◆ Web page edit records

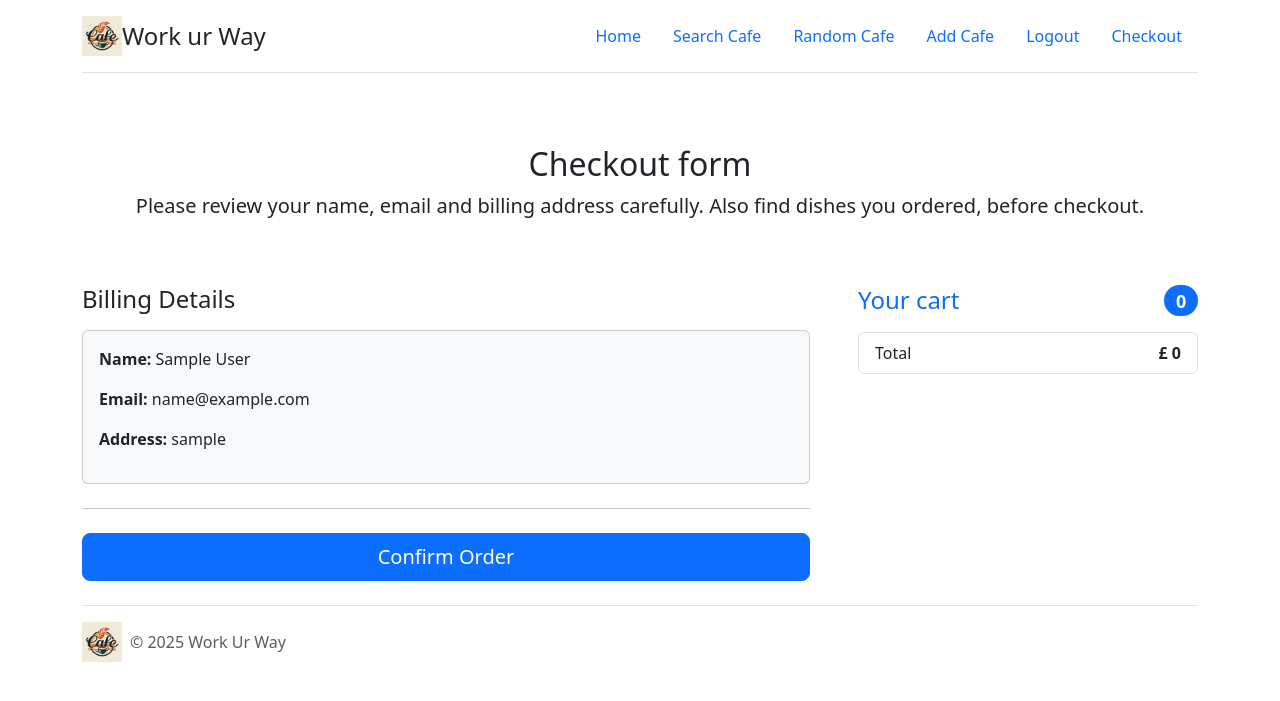
After one commit to GajananBhise/WorkUrWay, a Flask app: page /checkout in a window 1280 px wide. The commit adds this page. Shown: the top 701 px of the page. Run offline with Flask 3, Linux system fonts and the light colour scheme; the visitor is signed in with stand-in values (Sample User, id 1); data comes from the database, SQL or seed files in the repository; data that the repository does not hold is empty; some libraries are stand-ins or nearby versions.

Commit message:
Add user registration and login also Add Menu items to cafes, add to cart and checkout functionality.

```diff
--- a/main.py
+++ b/main.py
@@ -1,12 +1,16 @@
 import random
 import os
+from functools import wraps
+import smtplib
 from dotenv import load_dotenv
 from flask import Flask,render_template, redirect, url_for, flash
+from flask_login import UserMixin, login_user, LoginManager, current_user, logout_user
+from werkzeug.security import generate_password_hash, check_password_hash
 from flask_bootstrap import Bootstrap5
 from flask_sqlalchemy import SQLAlchemy
-from sqlalchemy.orm import DeclarativeBase, Mapped, mapped_column
+from sqlalchemy.orm import DeclarativeBase, Mapped, mapped_column, relationship
 from sqlalchemy import Integer, String,Boolean
-from forms import SearchForm, AddForm, UpdatePriceForm
+from forms import  RegisterForm, LoginForm, SearchForm, AddForm, UpdatePriceForm
 
 #LOAD ENV VARIABLES
 load_dotenv()
@@ -15,6 +19,14 @@ load_dotenv()
 app = Flask(__name__)
 app.config['SECRET_KEY'] = os.environ.get("SECRET_KEY")
 Bootstrap5(app)
+
+#CONFIGURE USER LOGIN
+login_manager = LoginManager()
+login_manager.init_app(app)
+
+@login_manager.user_loader
+def load_user(customer_id):
+    return db.session.execute(db.select(Customers).where(Customers.id == customer_id)).scalar()
 
 #CREATE DB
 class Base(DeclarativeBase):
@@ -25,6 +37,19 @@ db = SQLAlchemy(model_class=Base)
 db.init_app(app)
 
 #CONFIGURE TABLE
+
+#ASSOCIATION TABLE TO ESTABLISH MANY TO MANY RELATIONSHIP - CAFES <--> MENU ITEMS
+cafe_menu = db.Table("cafe_menu",
+                     db.Column("cafe_id", db.Integer, db.ForeignKey("cafe.id")),
+                     db.Column("menu_item_id", db.Integer, db.ForeignKey("menu_item.id")))
+
+#ASSOCIATION TABLE TO ESTABLISH MANY TO MANY RELATIONSHIP - CAFES <--> CUSTOMERS
+cafe_customer = db.Table("cafe_customer",
+                         db.Column("cafe_id", db.Integer, db.ForeignKey("cafe.id")),
+                         db.Column("customer_id", db.Integer, db.ForeignKey("customer.id")))
+
+
+#MODEL FOR CAFE TABLE
 class Cafes(db.Model):
     __tablename__ = "cafe"
     id : Mapped[int] = mapped_column(Integer, primary_key=True)
@@ -38,22 +63,121 @@ class Cafes(db.Model):
     can_take_calls : Mapped[bool] = mapped_column(Boolean, nullable=False)
     seats : Mapped[str] = mapped_column(String(250))
     coffee_price : Mapped[str] = mapped_column(String(250))
+    menu_items = relationship("MenuItems", secondary=cafe_menu, back_populates="cafes")
+    customers = relationship("Customers",secondary=cafe_customer, back_populates="cafes")
+
+#MODEL FOR MENUITEMS TABLE
+class MenuItems(db.Model):
+    __tablename__ = "menu_item"
+    id : Mapped[int] = mapped_column(Integer, primary_key=True)
+    name : Mapped[str] = mapped_column(String(250), unique=True, nullable=False)
+    img_url : Mapped[str] = mapped_column(String, nullable=False)
+    price : Mapped[int] = mapped_column(Integer, nullable=False)
+    cafes = relationship("Cafes", secondary=cafe_menu, back_populates="menu_items")
+    cart = relationship("Carts",back_populates="original_item" )
+
+#MODEL FOR CUSTOMER TABLE
+class Customers(UserMixin ,db.Model):
+    __tablename__ = "customer"
+    id : Mapped[int] = mapped_column(Integer, primary_key=True)
+    name : Mapped[str] = mapped_column(String, nullable=False)
+    email : Mapped[str] = mapped_column(String, unique=True, nullable=False)
+    password : Mapped[str] = mapped_column(String, nullable=False)
+    address : Mapped[str] = mapped_column(String, nullable=False)
+    cafes = relationship("Cafes", secondary=cafe_customer, back_populates="customers")
+    cart_items = relationship("Carts", back_populates="customer")
+
+#MODEL FOR CART TABLE
+class Carts(db.Model):
+    __tablename__ = "cart"
+    item_id : Mapped[int] = mapped_column(Integer, primary_key=True)
+    customer_id : Mapped[int] = mapped_column(Integer, db.ForeignKey("customer.id"))
+    customer = relationship("Customers", back_populates="cart_items")
+    original_item_id : Mapped[int] = mapped_column(Integer, db.ForeignKey("menu_item.id"))
+    original_item = relationship("MenuItems", back_populates="cart")
+
 
 with app.app_context():
     db.create_all()
+
+#LOGIN REQUIRED DECORATED FUNCTION
+def login_required(f):
+    @wraps(f)
+    def decorated_function(*args, **kwargs):
+        if not current_user.is_authenticated:
+            flash("You are not logged in yet! please login")
+            return redirect(url_for("login"))
+        return f(*args, **kwargs)
+    return decorated_function
+
+#CUSTOMER REGISTERATION
+@app.route("/register", methods=["GET", "POST"])
+def register():
+    form = RegisterForm()
+    if form.validate_on_submit():
+        email = form.email.data
+        user_already_exist = db.session.execute(db.select(Customers).where(Customers.email == email)).scalar()
+        if user_already_exist:
+            flash("looks like you have already registered! try login instead")
+            return redirect(url_for("login"))
+
+        hashed_and_salted_password = generate_password_hash(password=form.password.data,
+                                                            method="pbkdf2:sha256",
+                                                            salt_length=8)
+        name = form.name.data
+        address = form.address.data
+        new_customer = Customers(name = name,
+                                 email = email,
+                                 password = hashed_and_salted_password,
+                                 address = address
+                                 )
+        db.session.add(new_customer)
+        db.session.commit()
+        login_user(new_customer)
+        return redirect(url_for("show_all_cafes"))
+
+    return render_template("register.html", form=form, current_user = current_user)
+
+
+#CUSTOMER LOGIN
+@app.route("/login", methods=["GET", "POST"])
+def login():
+    form = LoginForm()
+    if form.validate_on_submit():
+        email = form.email.data
+        user_already_exist = db.session.execute(db.select(Customers).where(Customers.email == email)).scalar()
+        if not user_already_exist:
+            flash("Email does not exist! Please try again")
+            return redirect(url_for("login"))
+
+        if not check_password_hash(user_already_exist.password, form.password.data):
+            flash("Incorrect Password! Please try again")
+            return redirect(url_for("login"))
+
+        else:
+            login_user(user_already_exist)
+            return redirect(url_for("show_all_cafes"))
+
+    return render_template("login.html", form = form, current_user = current_user)
+
+#CUSTORMER LOGOUT
+@app.route("/logout")
+def logout():
+    logout_user()
+    return redirect(url_for("show_all_cafes"))
 
 #RENDERS HOMEPAGE AND DISPLAY ALL THE CAFE
 @app.route("/")
 def show_all_cafes():
     result = db.session.execute(db.select(Cafes))
     all_cafes = result.scalars().all()
-    return render_template("index.html", cafes = all_cafes)
+    return render_template("index.html", cafes = all_cafes, current_user = current_user)
 
 #RENDERS CAFE DETAILS
 @app.route("/cafe-details/<int:cafe_id>")
 def show_cafe(cafe_id):
     requested_cafe = db.session.execute(db.select(Cafes).where(Cafes.id == cafe_id)).scalar()
-    return render_template("show_cafe.html", cafe = requested_cafe)
+    return render_template("show_cafe.html", cafe = requested_cafe, current_user = current_user)
 
 #RENDERS FORM TO SEARCH A CAFE BY LOCATION
 @app.route("/search", methods=["GET", "POST"])
@@ -66,7 +190,7 @@ def search_by_location():
         all_cafes = result.scalars().all()
         if not all_cafes:
             flash("We dont have a cafe information at the searched location.")
-    return render_template("search.html", form=form, cafes=all_cafes)
+    return render_template("search.html", form=form, cafes=all_cafes, current_user = current_user)
 
 #RENDERS RANDOM CAFE DETAILS
 @app.route("/random")
@@ -74,10 +198,11 @@ def get_random_cafe():
     result = db.session.execute(db.select(Cafes))
     all_cafes = result.scalars().all()
     random_cafe = random.choice(all_cafes)
-    return render_template("show_cafe.html", cafe = random_cafe)
+    return render_template("show_cafe.html", cafe = random_cafe, current_user = current_user)
 
 #RENDERS FORM TO ADD A NEW CAFE TO THE WEBSITE
 @app.route("/add_cafe", methods=["GET", "POST"])
+@login_required
 def add_cafe():
     form = AddForm()
     if form.validate_on_submit():
@@ -101,10 +226,11 @@ def add_cafe():
             db.session.add(new_cafe)
             db.session.commit()
             return redirect(url_for("show_all_cafes"))
-    return render_template("add.html", form = form)
+    return render_template("add.html", form = form, current_user = current_user)
 
 #RENDERS FORM TO UPDATE A COFFEE PRICE AT A CAFE
 @app.route("/edit_price/<int:cafe_id>", methods=["GET", "POST"])
+@login_required
 def update_price(cafe_id):
     form = UpdatePriceForm()
     if form.validate_on_submit():
@@ -113,7 +239,63 @@ def update_price(cafe_id):
         db.session.commit()
         return redirect(url_for("show_cafe", cafe_id = requested_cafe.id))
 
-    return render_template("update_price.html", form = form)
+    return render_template("update_price.html", form = form, current_user = current_user)
+
+#RENDERS THE MENU ITEM AT THE SELECTED CAFE
+@app.route("/show_menu/<int:cafe_id>")
+def show_menu(cafe_id):
+    current_cafe = db.session.execute(db.select(Cafes).where(Cafes.id == cafe_id)).scalar()
+    menu_items = current_cafe.menu_items
+    return render_template("menu.html", menu_items = menu_items, cafe= current_cafe, current_user = current_user )
+
+#ADD ITEM TO  CART FOR A CUSTOMER
+@app.route("/add_to_cart/<int:item_id>/<int:cafe_id>")
+@login_required
+def add_to_cart(item_id, cafe_id):
+    add_item = Carts(
+        customer_id = current_user.id,
+        original_item_id = item_id
+    )
+    db.session.add(add_item)
+    db.session.commit()
+    return redirect(url_for("show_menu", cafe_id = cafe_id))
+
+#RENDERS CHECKOUT PAGE - DISPLAYING CUSTOMER DETAILS, CART ITEMS AND TOTAL BILL
+@app.route("/checkout")
+@login_required
+def checkout():
+    cart_items =[cart.original_item for cart in current_user.cart_items]
+    total_bill = sum(item.price for item in cart_items)
+    return render_template("check_out.html", cart_items = cart_items, current_user = current_user, total_bill = total_bill)
+
+#SEND ORDER CONFIRMATION MAIL TO CUSTOMER AND ORDER DETAILS
+@app.route("/send_order_confirmation")
+@login_required
+def send_order_confirmation():
+    cart_items = [cart.original_item for cart in current_user.cart_items]
+    total_bill = sum(item.price for item in cart_items)
+    order_details = ""
+    for item in cart_items:
+        order_details += f"\n{item.name} : £ {item.price}"
+    with smtplib.SMTP("smtp.gmail.com") as connection:
+        connection.starttls()
+        connection.login(user = os.environ.get("EMAIL"),
+                         password=os.environ.get("GMAIL_APP_PASSWORD"))
+        connection.sendmail(from_addr=os.environ.get("EMAIL"),
+                            to_addrs=current_user.email,
+                            msg=f"Subject:Order Confirmation!\n\nHello {current_user.name} "
+                                f"\nyour order has been confirmed & will be delivered soon."
+                                f"\nplease find order detail below:-"
+                                f"{order_details}"
+                                f"\nTotal_bill = {total_bill}"
+                                f"\nBilling Address : {current_user.address}".encode("utf-8"))
+        connection.close()
+    remove_cart = db.session.execute(db.select(Carts).where(Carts.customer_id == current_user.id)).scalars().all()
+    for item in remove_cart:
+        db.session.delete(item)
+    db.session.commit()
+    return render_template("confirm_order.html")
+
 
 if __name__ == "__main__":
     app.run(debug=False)
--- /dev/null
+++ b/templates/check_out.html
@@ -0,0 +1,51 @@
+{% include "header.html" %}
+<div class="container">
+  <main>
+    <div class="py-5 text-center">
+      <h1 class="h2">Checkout form</h1>
+      <p class="lead">
+        Please review your name, email and billing address carefully. Also find dishes you
+        ordered, before checkout.
+      </p>
+    </div>
+
+    <div class="row g-5">
+      <!-- Cart Summary (Right Side) -->
+      <div class="col-md-5 col-lg-4 order-md-last">
+        <h4 class="d-flex justify-content-between align-items-center mb-3">
+          <span class="text-primary">Your cart</span>
+          <span class="badge bg-primary rounded-pill">{{ cart_items | length }}</span>
+        </h4>
+        <ul class="list-group mb-3">
+          {% for item in cart_items: %}
+            <li class="list-group-item d-flex justify-content-between lh-sm">
+              <div>
+                <h6 class="my-0">{{ item.name }}</h6>
+              </div>
+              <span class="text-body-secondary">£ {{ item.price }}</span>
+            </li>
+          {% endfor %}
+
+          <li class="list-group-item d-flex justify-content-between">
+            <span>Total</span>
+            <strong>£ {{ total_bill }}</strong>
+          </li>
+        </ul>
+      </div>
+
+      <!-- Billing Details (Left Side) -->
+      <div class="col-md-7 col-lg-8">
+        <h4 class="mb-3">Billing Details</h4>
+        <div class="card p-3 bg-light">
+          <p><strong>Name:</strong> {{ current_user.name }}</p>
+          <p><strong>Email:</strong> {{ current_user.email }}</p>
+          <p><strong>Address:</strong> {{ current_user.address }}
+          </p>
+        </div>
+        <hr class="my-4">
+        <a href="{{ url_for('send_order_confirmation') }}" class="w-100 btn btn-primary btn-lg">Confirm Order</a>
+      </div>
+    </div>
+  </main>
+</div>
+{% include "footer.html" %}
--- a/templates/header.html
+++ b/templates/header.html
@@ -17,11 +17,19 @@
             </a>
 
             <ul class="nav nav-pills">
-                <li class="nav-item"><a href="{{ url_for('show_all_cafes') }}" class="nav-link  " aria-current="page">Home</a></li>
-                <li class="nav-item"><a href="{{ url_for('search_by_location') }}" class="nav-link  ">Search Cafe</a></li>
+                <li class="nav-item"><a href="{{ url_for('show_all_cafes') }}" class="nav-link  " aria-current="page">Home</a>
+                </li>
+                <li class="nav-item"><a href="{{ url_for('search_by_location') }}" class="nav-link  ">Search Cafe</a>
+                </li>
                 <li class="nav-item"><a href="{{ url_for('get_random_cafe') }}" class="nav-link  ">Random Cafe</a></li>
                 <li class="nav-item"><a href="{{ url_for('add_cafe') }}" class="nav-link  ">Add Cafe</a></li>
-
+                {% if not current_user.is_authenticated: %}
+                <li class="nav-item"><a href="{{ url_for('register') }}" class="nav-link  ">Register</a></li>
+                <li class="nav-item"><a href="{{ url_for('login') }}" class="nav-link  ">Login</a></li>
+                {% else: %}
+                <li class="nav-item"><a href="{{ url_for('logout') }}" class="nav-link  ">Logout</a></li>
+                <li class="nav-item"><a href="{{ url_for('checkout') }}" class="nav-link  ">Checkout</a></li>
+                {% endif %}
             </ul>
         </header>
     </div>
```
Also changed, not shown: forms.py (+15 -1 lines), templates/confirm_order.html (added, +19 -0 lines), templates/login.html (added, +26 -0 lines), templates/menu.html (added, +42 -0 lines), templates/register.html (added, +17 -0 lines), templates/show_cafe.html (+8 -1 lines), README.md.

◆ Goal of the exercise
Bring together all lines in the records where the word "POST" is found.

◆ The answer
+@app.route("/register", methods=["GET", "POST"])
+@app.route("/login", methods=["GET", "POST"])
 @app.route("/search", methods=["GET", "POST"])
 @app.route("/add_cafe", methods=["GET", "POST"])
 @app.route("/edit_price/<int:cafe_id>", methods=["GET", "POST"])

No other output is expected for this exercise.